*TASK DIRECTIONS*
Print the records below exactly, omitting all pictures.

*PROVIDED ENTRIES*

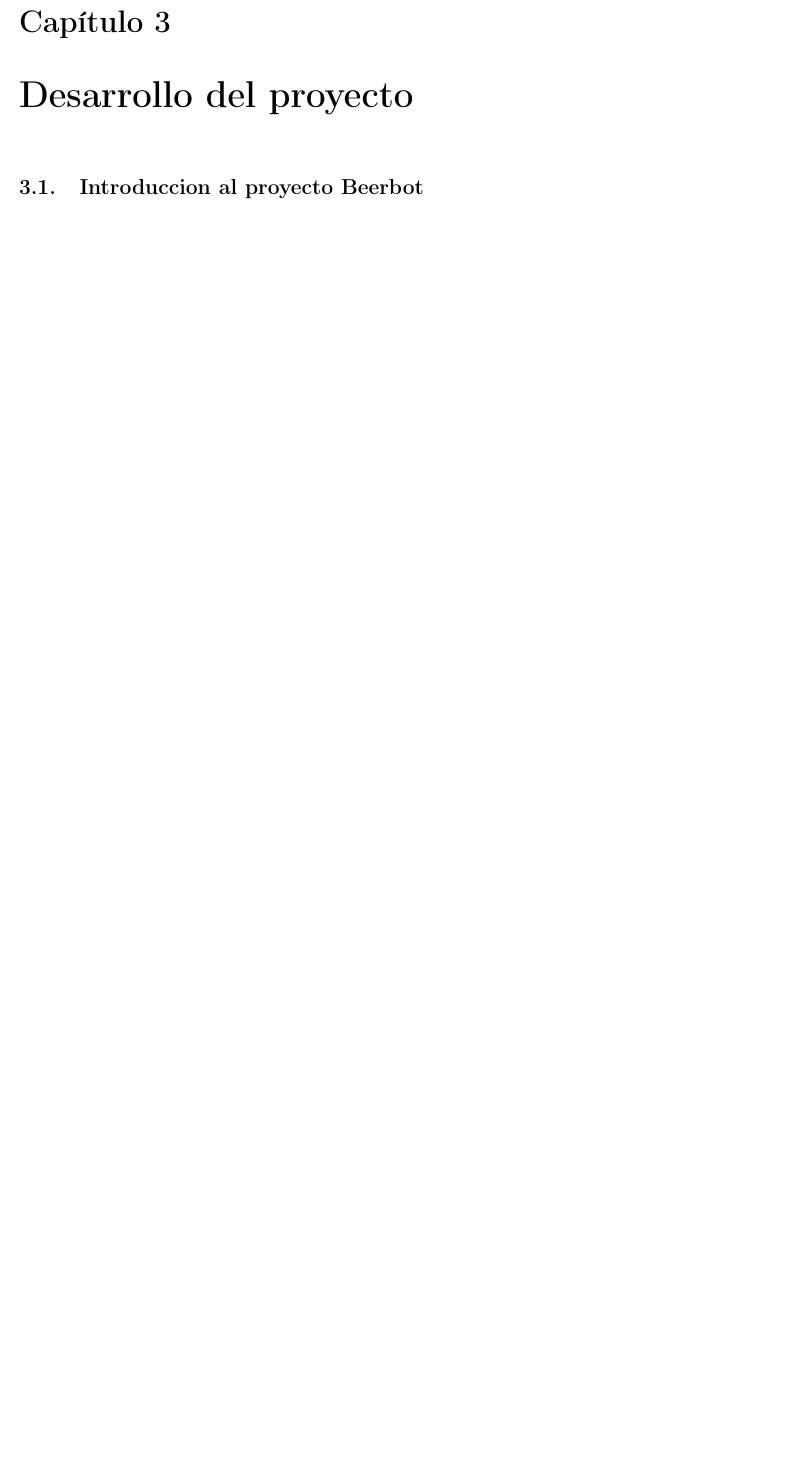
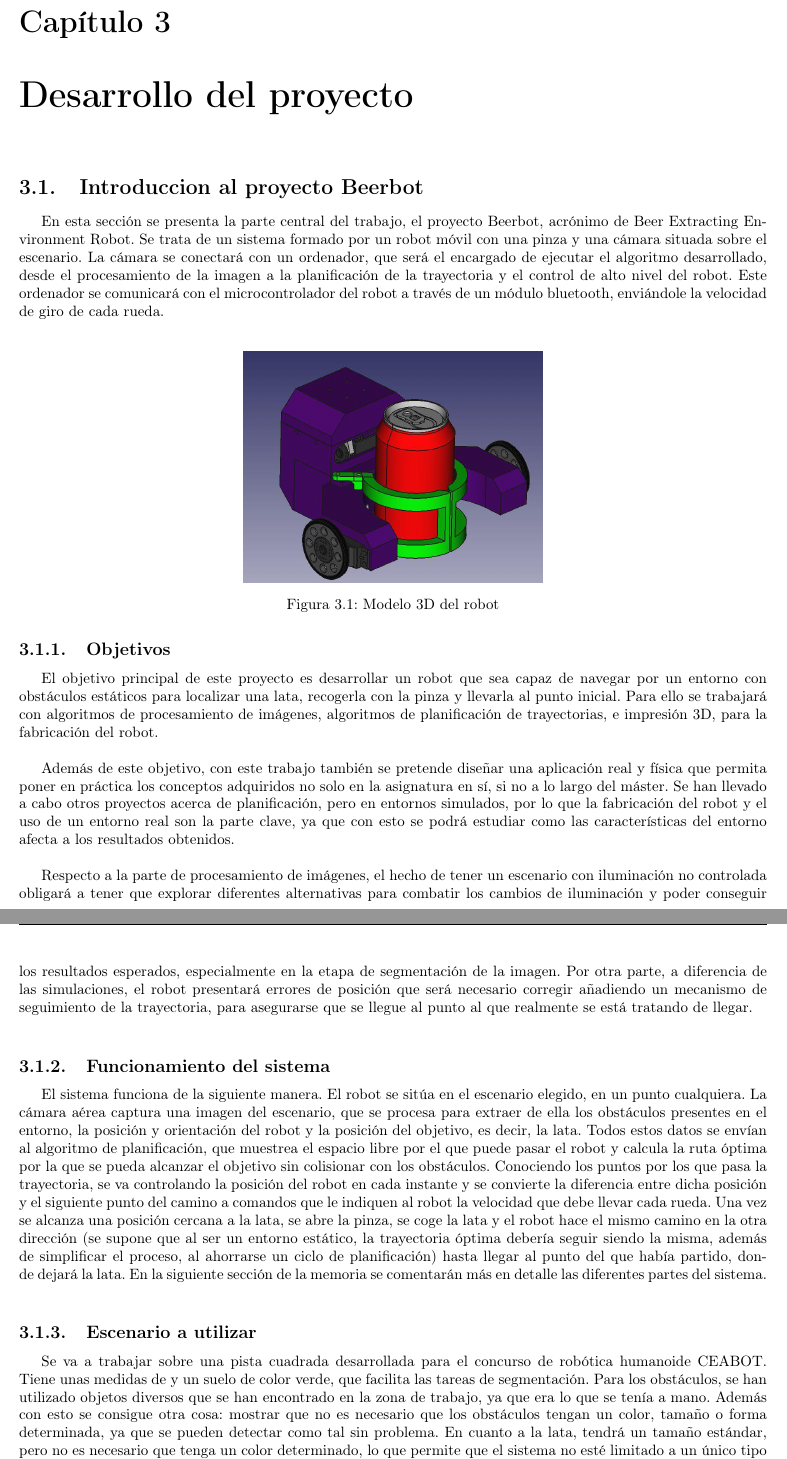
Before and after one commit to JavierIH/beerbot, a LaTeX document (doc/root.tex, which reads doc/introduccion_desarrollo.tex): part of page 8 of 14 before the commit and two parts of pages 8 and 9 of 16 after it, the two joined at a grey line, cut so that both start at the same text, the shorter picture padded with empty space. Compiled offline with pdfLaTeX.

Commit message:
Project introduction section ready

```diff
--- a/doc/introduccion_desarrollo.tex
+++ b/doc/introduccion_desarrollo.tex
@@ -1,2 +1,27 @@
 \section{Introduccion al proyecto Beerbot}
 \label{introduccion_desarrollo}
+
+En esta sección se presenta la parte central del trabajo, el proyecto Beerbot, acrónimo de Beer Extracting Environment Robot. Se trata de un sistema formado por un robot móvil con una pinza y una cámara situada sobre el escenario. La cámara se conectará con un ordenador, que será el encargado de ejecutar el algoritmo desarrollado, desde el procesamiento de la imagen a la planificación de la trayectoria y el control de alto nivel del robot. Este ordenador se comunicará con el microcontrolador del robot a través de un módulo bluetooth, enviándole la velocidad de giro de cada rueda.\\
+
+\begin{figure}[H]
+        \centering
+        \includegraphics[width=0.4\textwidth]{images/robot.jpg}
+        \caption{Modelo 3D del robot}
+        \label{fig:robot}
+\end{figure}
+
+\subsection{Objetivos}
+
+El objetivo principal de este proyecto es desarrollar un robot que sea capaz de navegar por un entorno con obstáculos estáticos para localizar una lata, recogerla con la pinza y llevarla al punto inicial. Para ello se trabajará con algoritmos de procesamiento de imágenes, algoritmos de planificación de trayectorias, e impresión 3D, para la fabricación del robot.\\
+
+Además de este objetivo, con este trabajo también se pretende diseñar una aplicación real y física que permita poner en práctica los conceptos adquiridos no solo en la asignatura en sí, si no a lo largo del máster. Se han llevado a cabo otros proyectos acerca de planificación, pero en entornos simulados, por lo que la fabricación del robot y el uso de un entorno real son la parte clave, ya que con esto se podrá estudiar como las características del entorno afecta a los resultados obtenidos.\\
+
+Respecto a la parte de procesamiento de imágenes, el hecho de tener un escenario con iluminación no controlada obligará a tener que explorar diferentes alternativas para combatir los cambios de iluminación y poder conseguir los resultados esperados, especialmente en la etapa de segmentación de la imagen. Por otra parte, a diferencia de las simulaciones, el robot presentará errores de posición que será necesario corregir añadiendo un mecanismo de seguimiento de la trayectoria, para asegurarse que se llegue al punto al que realmente se está tratando de llegar.\\
+
+\subsection{Funcionamiento del sistema}
+
+El sistema funciona de la siguiente manera. El robot se sitúa en el escenario elegido, en un punto cualquiera. La cámara aérea captura una imagen del escenario, que se procesa para extraer de ella los obstáculos presentes en el entorno, la posición y orientación del robot y la posición del objetivo, es decir, la lata. Todos estos datos se envían al algoritmo de planificación, que muestrea el espacio libre por el que puede pasar el robot y calcula la ruta óptima por la que se pueda alcanzar el objetivo sin colisionar con los obstáculos. Conociendo los puntos por los que pasa la trayectoria, se va controlando la posición del robot en cada instante y se convierte la diferencia entre dicha posición y el siguiente punto del camino a comandos que le indiquen al robot la velocidad que debe llevar cada rueda. Una vez se alcanza una posición cercana a la lata, se abre la pinza, se coge la lata y el robot hace el mismo camino en la otra dirección (se supone que al ser un entorno estático, la trayectoria óptima debería seguir siendo la misma, además de simplificar el proceso, al ahorrarse un ciclo de planificación) hasta llegar al punto del que había partido, donde dejará la lata. En la siguiente sección de la memoria se comentarán más en detalle las diferentes partes del sistema.\\
+
+\subsection{Escenario a utilizar}
+
+Se va a trabajar sobre una pista cuadrada desarrollada para el concurso de robótica humanoide CEABOT. Tiene unas medidas de  y un suelo de color verde, que facilita las tareas de segmentación. Para los obstáculos, se han utilizado objetos diversos que se han encontrado en la zona de trabajo, ya que era lo que se tenía a mano. Además con esto se consigue otra cosa: mostrar que no es necesario que los obstáculos tengan un color, tamaño o forma determinada, ya que se pueden detectar como tal sin problema. En cuanto a la lata, tendrá un tamaño estándar, pero no es necesario que tenga un color determinado, lo que permite que el sistema no esté limitado a un único tipo de objetivo. En cuanto a la cámara, se han utilizado dos listones rígidos unidos por un cable como estructura para soportarla. En la figura \ref{fig:escenario} se puede observar el escenario durante la etapa de montaje de la estructura que soporta la cámara.\\
```
Also changed, not shown: doc/images/escenario.jpg (added), doc/images/robot.jpg (added), doc/root.pdf (added), doc/introduccion_desarrollo.tex (9 more changed lines).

*ANSWER SPACE*
Before and after one commit to JavierIH/beerbot, a LaTeX document (doc/root.tex, which reads doc/introduccion_desarrollo.tex): part of page 8 of 14 before the commit and two parts of pages 8 and 9 of 16 after it, the two joined at a grey line, cut so that both start at the same text, the shorter picture padded with empty space. Compiled offline with pdfLaTeX.

Commit message:
Project introduction section ready

```diff
--- a/doc/introduccion_desarrollo.tex
+++ b/doc/introduccion_desarrollo.tex
@@ -1,2 +1,27 @@
 \section{Introduccion al proyecto Beerbot}
 \label{introduccion_desarrollo}
+
+En esta sección se presenta la parte central del trabajo, el proyecto Beerbot, acrónimo de Beer Extracting Environment Robot. Se trata de un sistema formado por un robot móvil con una pinza y una cámara situada sobre el escenario. La cámara se conectará con un ordenador, que será el encargado de ejecutar el algoritmo desarrollado, desde el procesamiento de la imagen a la planificación de la trayectoria y el control de alto nivel del robot. Este ordenador se comunicará con el microcontrolador del robot a través de un módulo bluetooth, enviándole la velocidad de giro de cada rueda.\\
+
+\begin{figure}[H]
+        \centering
+        \includegraphics[width=0.4\textwidth]{images/robot.jpg}
+        \caption{Modelo 3D del robot}
+        \label{fig:robot}
+\end{figure}
+
+\subsection{Objetivos}
+
+El objetivo principal de este proyecto es desarrollar un robot que sea capaz de navegar por un entorno con obstáculos estáticos para localizar una lata, recogerla con la pinza y llevarla al punto inicial. Para ello se trabajará con algoritmos de procesamiento de imágenes, algoritmos de planificación de trayectorias, e impresión 3D, para la fabricación del robot.\\
+
+Además de este objetivo, con este trabajo también se pretende diseñar una aplicación real y física que permita poner en práctica los conceptos adquiridos no solo en la asignatura en sí, si no a lo largo del máster. Se han llevado a cabo otros proyectos acerca de planificación, pero en entornos simulados, por lo que la fabricación del robot y el uso de un entorno real son la parte clave, ya que con esto se podrá estudiar como las características del entorno afecta a los resultados obtenidos.\\
+
+Respecto a la parte de procesamiento de imágenes, el hecho de tener un escenario con iluminación no controlada obligará a tener que explorar diferentes alternativas para combatir los cambios de iluminación y poder conseguir los resultados esperados, especialmente en la etapa de segmentación de la imagen. Por otra parte, a diferencia de las simulaciones, el robot presentará errores de posición que será necesario corregir añadiendo un mecanismo de seguimiento de la trayectoria, para asegurarse que se llegue al punto al que realmente se está tratando de llegar.\\
+
+\subsection{Funcionamiento del sistema}
+
+El sistema funciona de la siguiente manera. El robot se sitúa en el escenario elegido, en un punto cualquiera. La cámara aérea captura una imagen del escenario, que se procesa para extraer de ella los obstáculos presentes en el entorno, la posición y orientación del robot y la posición del objetivo, es decir, la lata. Todos estos datos se envían al algoritmo de planificación, que muestrea el espacio libre por el que puede pasar el robot y calcula la ruta óptima por la que se pueda alcanzar el objetivo sin colisionar con los obstáculos. Conociendo los puntos por los que pasa la trayectoria, se va controlando la posición del robot en cada instante y se convierte la diferencia entre dicha posición y el siguiente punto del camino a comandos que le indiquen al robot la velocidad que debe llevar cada rueda. Una vez se alcanza una posición cercana a la lata, se abre la pinza, se coge la lata y el robot hace el mismo camino en la otra dirección (se supone que al ser un entorno estático, la trayectoria óptima debería seguir siendo la misma, además de simplificar el proceso, al ahorrarse un ciclo de planificación) hasta llegar al punto del que había partido, donde dejará la lata. En la siguiente sección de la memoria se comentarán más en detalle las diferentes partes del sistema.\\
+
+\subsection{Escenario a utilizar}
+
+Se va a trabajar sobre una pista cuadrada desarrollada para el concurso de robótica humanoide CEABOT. Tiene unas medidas de  y un suelo de color verde, que facilita las tareas de segmentación. Para los obstáculos, se han utilizado objetos diversos que se han encontrado en la zona de trabajo, ya que era lo que se tenía a mano. Además con esto se consigue otra cosa: mostrar que no es necesario que los obstáculos tengan un color, tamaño o forma determinada, ya que se pueden detectar como tal sin problema. En cuanto a la lata, tendrá un tamaño estándar, pero no es necesario que tenga un color determinado, lo que permite que el sistema no esté limitado a un único tipo de objetivo. En cuanto a la cámara, se han utilizado dos listones rígidos unidos por un cable como estructura para soportarla. En la figura \ref{fig:escenario} se puede observar el escenario durante la etapa de montaje de la estructura que soporta la cámara.\\
```
Also changed, not shown: doc/images/escenario.jpg (added), doc/images/robot.jpg (added), doc/root.pdf (added), doc/introduccion_desarrollo.tex (9 more changed lines).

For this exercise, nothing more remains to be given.